But I didn’t give up–I got my license; a few women-groups helped me drive autos when regular drivers were absent from duty. But it was difficult to get fares–customers would be surprised to see a woman in the front seat. They would hit on me or say things like, ‘Aren’t you meant to be at home?’
I just couldn’t earn enough and got evicted from the hostel I was staying at. So after work, I’d take my auto back to the service centre and sleep in it. And I knew there was only one way out of that life–I had to buy my own auto.
When I approached the government for a permit, the officials remarked, ‘This is a male dominated profession.’ I’d reply, ‘What if I wear a moustache?
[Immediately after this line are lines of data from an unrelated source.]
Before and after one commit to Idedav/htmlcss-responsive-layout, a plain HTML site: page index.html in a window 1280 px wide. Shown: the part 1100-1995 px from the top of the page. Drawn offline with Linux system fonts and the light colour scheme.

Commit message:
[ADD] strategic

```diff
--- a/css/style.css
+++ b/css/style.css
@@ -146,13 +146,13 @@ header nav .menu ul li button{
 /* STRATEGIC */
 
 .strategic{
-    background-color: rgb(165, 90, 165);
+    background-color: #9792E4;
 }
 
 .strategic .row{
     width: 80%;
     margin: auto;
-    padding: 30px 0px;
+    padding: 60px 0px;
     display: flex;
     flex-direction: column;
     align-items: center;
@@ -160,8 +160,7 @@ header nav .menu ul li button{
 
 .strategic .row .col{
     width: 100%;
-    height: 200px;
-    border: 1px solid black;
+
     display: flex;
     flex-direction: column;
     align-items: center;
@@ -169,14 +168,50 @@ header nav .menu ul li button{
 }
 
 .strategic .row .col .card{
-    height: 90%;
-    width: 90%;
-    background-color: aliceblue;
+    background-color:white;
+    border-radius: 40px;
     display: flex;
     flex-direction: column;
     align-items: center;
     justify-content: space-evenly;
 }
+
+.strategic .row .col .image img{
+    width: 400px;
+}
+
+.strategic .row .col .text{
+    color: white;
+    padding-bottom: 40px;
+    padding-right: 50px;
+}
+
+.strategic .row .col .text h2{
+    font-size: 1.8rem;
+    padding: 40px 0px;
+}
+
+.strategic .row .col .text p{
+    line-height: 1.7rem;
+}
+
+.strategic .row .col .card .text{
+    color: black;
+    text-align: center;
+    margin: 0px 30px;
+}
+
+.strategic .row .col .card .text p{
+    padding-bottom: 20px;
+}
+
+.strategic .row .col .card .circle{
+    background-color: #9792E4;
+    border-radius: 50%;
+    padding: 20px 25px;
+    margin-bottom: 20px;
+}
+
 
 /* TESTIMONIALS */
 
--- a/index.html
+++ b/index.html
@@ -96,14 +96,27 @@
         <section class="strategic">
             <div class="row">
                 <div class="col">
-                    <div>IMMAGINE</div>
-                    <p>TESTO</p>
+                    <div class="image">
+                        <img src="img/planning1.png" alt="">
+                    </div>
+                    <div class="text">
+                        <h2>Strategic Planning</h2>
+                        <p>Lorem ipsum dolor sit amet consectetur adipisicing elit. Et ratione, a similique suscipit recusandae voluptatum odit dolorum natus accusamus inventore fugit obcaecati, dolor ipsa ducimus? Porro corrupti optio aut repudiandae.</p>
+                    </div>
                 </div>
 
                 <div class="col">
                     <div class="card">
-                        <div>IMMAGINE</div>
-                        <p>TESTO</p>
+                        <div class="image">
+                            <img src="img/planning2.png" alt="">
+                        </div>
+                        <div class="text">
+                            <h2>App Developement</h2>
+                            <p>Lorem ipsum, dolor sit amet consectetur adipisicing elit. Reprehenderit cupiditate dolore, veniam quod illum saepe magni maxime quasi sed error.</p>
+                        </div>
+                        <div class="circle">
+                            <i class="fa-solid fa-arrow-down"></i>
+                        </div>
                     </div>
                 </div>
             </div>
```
Will that get me the permit?’ I fought tooth and nail there–it took me 4 months, but I finally got it!
I ran to the bank to seek a loan–I was so happy when I bought my auto! I’d done it… I finally returned home to my parents; when they saw me, they cried. Dad even washed the auto before I travelled back to the city! And it took me a year, but I paid off the whole loan!
Still, it was tough–people would vandalize my auto and once, a traffic constable hit me; my union members protested against this. That’s how I met my husband; he was my strongest supporter. He’d proudly tell everyone that his wife was a rickshaw driver! In 2001, we even started our own travel company.
But my real dream is to start an academy to train female auto-drivers. It’s simple–why should any job be out of our reach just because of our gender? A woman can do everything a man can, and she can do it just as well. And let me tell you this: women are good drivers. And anyone who thinks differently, should sit in my rickshaw once!”
Reproduced from Humans of Bombay.